But of course, with every yin, there is a yang. So with these pros comes a con, and boy, is it a big one. Since these stories are told independently, things stagnate. A hero may have a great effect in his own story, but in another, he never existed — time never moves forward. In the official canon, history has been at the same point in time for oh so long, telling a multitude of tales at that one point. Though the stories are interesting and intricate, they do little to move the canon outside of their own internal struggle.
Finally, let’s take a look at the other side of the coin: the extended, extrapolated, and entirely explored universes all born from a single author’s head. Possibly the greatest example of this is of course the universe that Tolkien created for the Hobbit and Lord of the Rings. With a history over thousands of years, entire languages, cultures, and maps created all by one man, this world is one so thoroughly explored that few can ever hope to match it. There are plenty of examples of worlds created by one author that are trite, poorly explained, and never fully rendered in one’s mind except for what lies directly before the main character.

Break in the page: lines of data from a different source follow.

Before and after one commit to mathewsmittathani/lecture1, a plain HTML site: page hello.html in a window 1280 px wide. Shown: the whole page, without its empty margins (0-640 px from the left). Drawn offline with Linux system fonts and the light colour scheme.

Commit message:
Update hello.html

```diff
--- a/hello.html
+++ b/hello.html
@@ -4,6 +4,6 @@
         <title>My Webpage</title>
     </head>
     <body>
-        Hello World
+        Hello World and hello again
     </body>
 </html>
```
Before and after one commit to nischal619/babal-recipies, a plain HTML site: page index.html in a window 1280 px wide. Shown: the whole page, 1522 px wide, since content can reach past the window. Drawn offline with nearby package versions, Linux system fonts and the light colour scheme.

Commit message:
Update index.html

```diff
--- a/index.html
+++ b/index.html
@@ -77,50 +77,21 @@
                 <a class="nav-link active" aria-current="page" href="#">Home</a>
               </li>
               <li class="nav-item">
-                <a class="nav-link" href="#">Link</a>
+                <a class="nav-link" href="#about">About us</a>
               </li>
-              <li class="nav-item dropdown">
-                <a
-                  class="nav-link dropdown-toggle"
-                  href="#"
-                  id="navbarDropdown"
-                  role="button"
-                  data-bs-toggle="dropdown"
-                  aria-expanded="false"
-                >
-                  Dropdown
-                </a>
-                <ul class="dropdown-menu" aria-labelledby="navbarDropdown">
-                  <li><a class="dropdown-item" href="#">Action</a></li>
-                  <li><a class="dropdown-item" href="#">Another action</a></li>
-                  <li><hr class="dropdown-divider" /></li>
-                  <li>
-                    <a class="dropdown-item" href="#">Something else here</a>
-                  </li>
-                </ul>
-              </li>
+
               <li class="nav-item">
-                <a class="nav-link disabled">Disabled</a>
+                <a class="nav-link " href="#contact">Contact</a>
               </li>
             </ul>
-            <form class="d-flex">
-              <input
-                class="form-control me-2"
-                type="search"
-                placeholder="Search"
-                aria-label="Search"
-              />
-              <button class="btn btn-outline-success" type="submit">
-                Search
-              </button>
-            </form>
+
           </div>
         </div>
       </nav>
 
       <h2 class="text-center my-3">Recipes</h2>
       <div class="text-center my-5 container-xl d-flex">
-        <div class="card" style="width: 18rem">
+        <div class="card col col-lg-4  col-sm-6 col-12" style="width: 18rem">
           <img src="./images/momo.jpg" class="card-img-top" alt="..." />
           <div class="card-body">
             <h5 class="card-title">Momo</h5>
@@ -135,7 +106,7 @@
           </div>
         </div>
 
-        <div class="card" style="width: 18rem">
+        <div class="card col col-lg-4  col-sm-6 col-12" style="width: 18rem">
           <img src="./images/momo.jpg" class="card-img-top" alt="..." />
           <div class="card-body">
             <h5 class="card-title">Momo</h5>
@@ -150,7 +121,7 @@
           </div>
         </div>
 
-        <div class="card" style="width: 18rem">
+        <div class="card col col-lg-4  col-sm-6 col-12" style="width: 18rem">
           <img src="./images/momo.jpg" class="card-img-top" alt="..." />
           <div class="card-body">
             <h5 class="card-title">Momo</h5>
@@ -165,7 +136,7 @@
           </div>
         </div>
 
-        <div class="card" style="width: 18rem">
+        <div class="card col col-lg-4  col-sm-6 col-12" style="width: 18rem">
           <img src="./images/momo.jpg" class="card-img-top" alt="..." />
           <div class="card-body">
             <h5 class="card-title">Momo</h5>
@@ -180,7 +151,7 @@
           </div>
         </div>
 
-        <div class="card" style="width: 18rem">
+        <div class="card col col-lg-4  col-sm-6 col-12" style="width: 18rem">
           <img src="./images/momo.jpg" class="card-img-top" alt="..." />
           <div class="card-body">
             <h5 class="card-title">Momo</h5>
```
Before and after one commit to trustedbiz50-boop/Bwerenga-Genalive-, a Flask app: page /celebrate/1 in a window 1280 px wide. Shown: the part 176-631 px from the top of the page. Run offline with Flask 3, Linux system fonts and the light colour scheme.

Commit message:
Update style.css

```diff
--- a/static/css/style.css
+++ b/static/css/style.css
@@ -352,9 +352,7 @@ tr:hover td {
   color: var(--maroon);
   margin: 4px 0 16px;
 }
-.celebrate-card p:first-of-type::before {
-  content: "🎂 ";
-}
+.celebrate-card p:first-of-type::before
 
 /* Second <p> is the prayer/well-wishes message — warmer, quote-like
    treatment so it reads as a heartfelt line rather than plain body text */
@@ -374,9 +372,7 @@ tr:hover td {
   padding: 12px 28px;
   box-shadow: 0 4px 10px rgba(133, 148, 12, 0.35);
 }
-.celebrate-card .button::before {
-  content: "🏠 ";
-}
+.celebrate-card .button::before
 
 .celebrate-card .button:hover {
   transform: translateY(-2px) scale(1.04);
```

This is why I bring up Tolkien. With maybe the exception of Tom Bombadil (whom Tolkien admitted he included for his children), there is no one in this universe favored by the author. The universe feels alive and has a wonderful story to tell, but could support many more if he’d chosen so. Tolkien was a rare example of the extended universe done right by a single man, and one I admittedly have difficulty truly finding fault with.
Extended universes are wonderful things. They can mean that stories never have to come to an end, and that’s what all avid readers want when they fall in love with a world. They have their faults for certain, whether it be a tabletop game, comic book company, or one man with lots of time and more creativity than anyone could ever imagine. They certainly have their benefits — a satisfying ending that makes you content to leave the world behind is something that extended universes rarely have. But they’re wonderful in their own respects, and without them, the world would be a lonelier place.
Article by contributor Andrew Charlton.